- INFORMATION
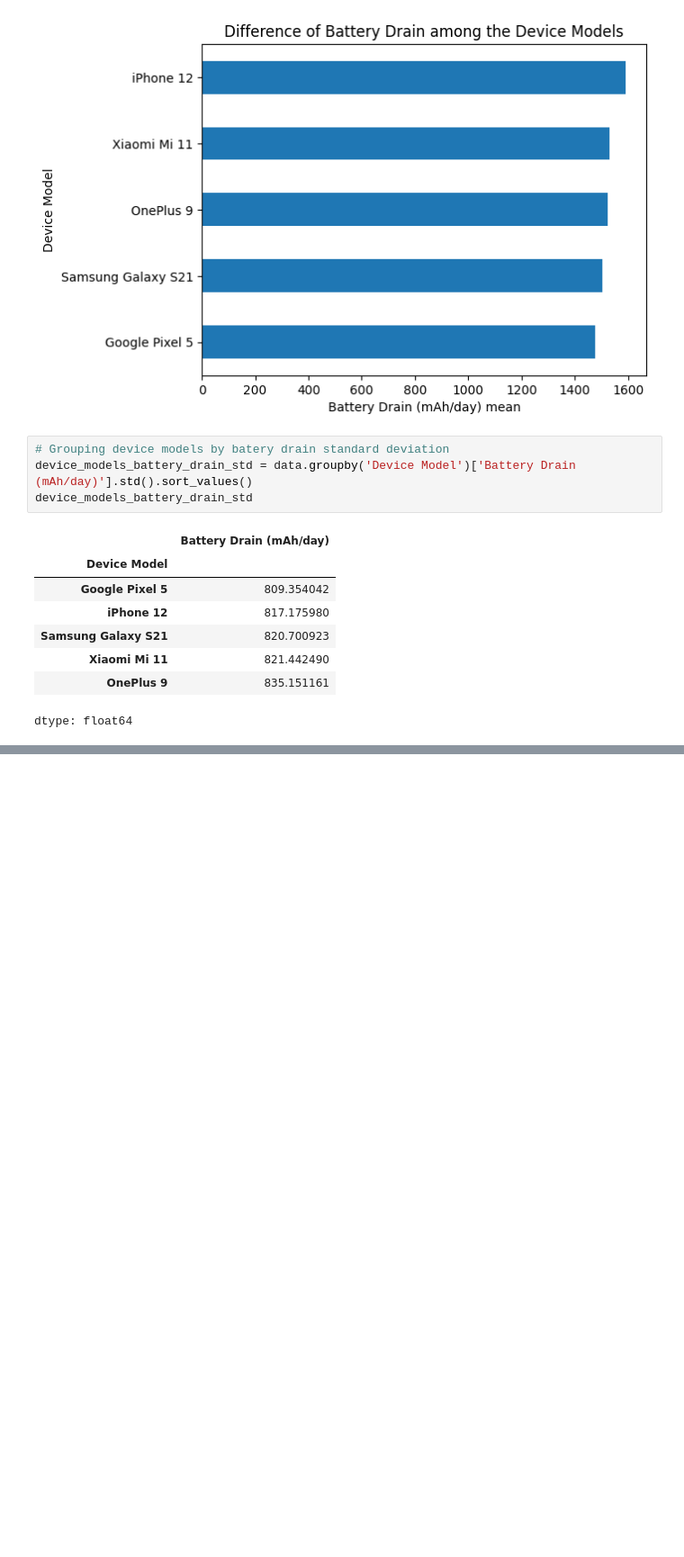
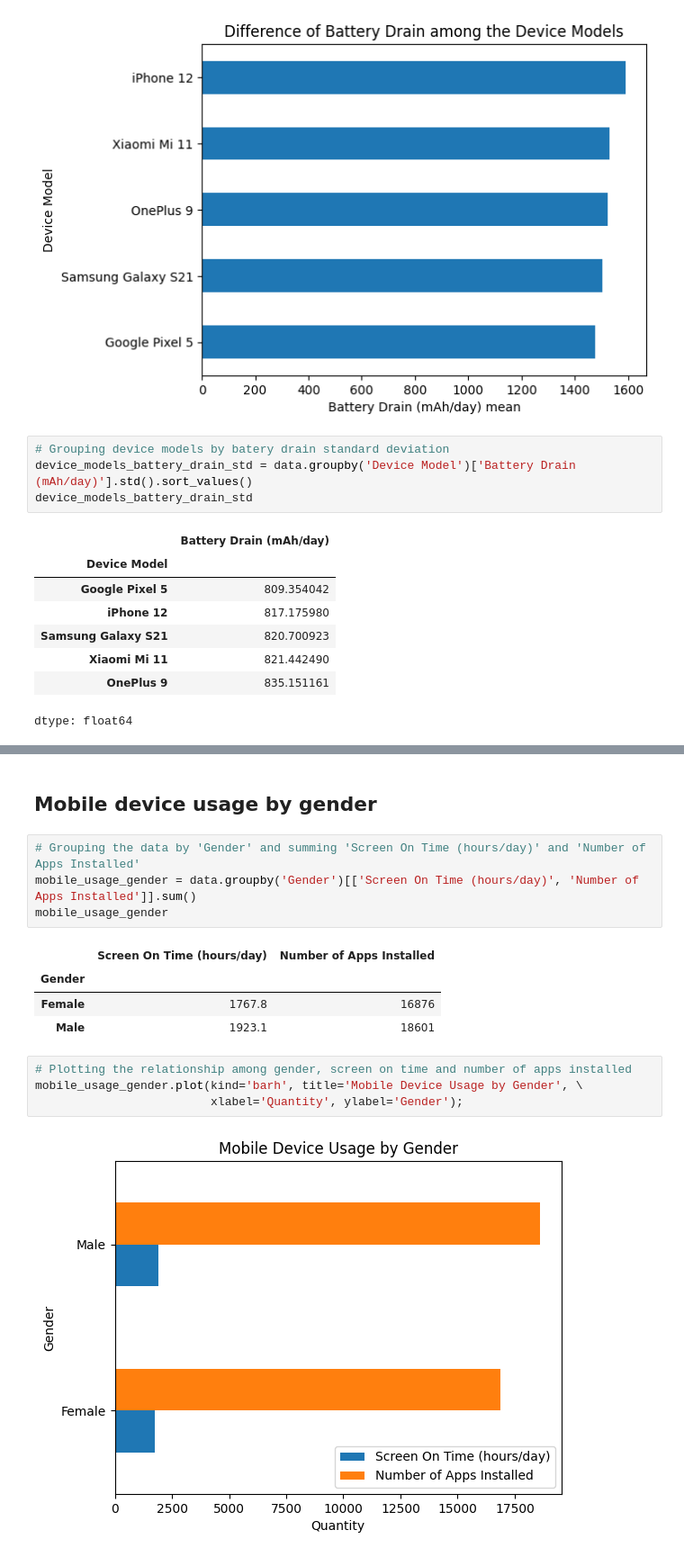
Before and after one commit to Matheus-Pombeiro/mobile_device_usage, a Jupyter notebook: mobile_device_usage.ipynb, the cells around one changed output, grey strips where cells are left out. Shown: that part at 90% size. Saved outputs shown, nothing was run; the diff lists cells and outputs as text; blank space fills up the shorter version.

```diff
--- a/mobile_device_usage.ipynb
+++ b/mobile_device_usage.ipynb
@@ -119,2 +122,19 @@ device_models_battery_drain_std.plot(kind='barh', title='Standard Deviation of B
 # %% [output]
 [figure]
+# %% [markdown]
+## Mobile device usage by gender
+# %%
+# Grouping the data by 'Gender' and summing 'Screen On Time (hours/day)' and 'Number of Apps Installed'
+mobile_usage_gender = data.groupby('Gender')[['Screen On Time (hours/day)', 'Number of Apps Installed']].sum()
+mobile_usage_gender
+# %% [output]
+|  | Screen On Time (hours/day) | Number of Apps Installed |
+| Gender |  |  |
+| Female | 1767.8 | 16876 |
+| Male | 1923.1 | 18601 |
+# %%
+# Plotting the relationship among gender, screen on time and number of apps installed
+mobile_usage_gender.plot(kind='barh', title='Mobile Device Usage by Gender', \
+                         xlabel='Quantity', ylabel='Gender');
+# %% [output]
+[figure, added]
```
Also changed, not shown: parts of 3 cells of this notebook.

- DESCRIPTION OF THE TASK
Where the word "hours" occurs in a line of the records, copy that line.

- EXPECTED ANSWER
+# Grouping the data by 'Gender' and summing 'Screen On Time (hours/day)' and 'Number of Apps Installed'
+mobile_usage_gender = data.groupby('Gender')[['Screen On Time (hours/day)', 'Number of Apps Installed']].sum()
+|  | Screen On Time (hours/day) | Number of Apps Installed |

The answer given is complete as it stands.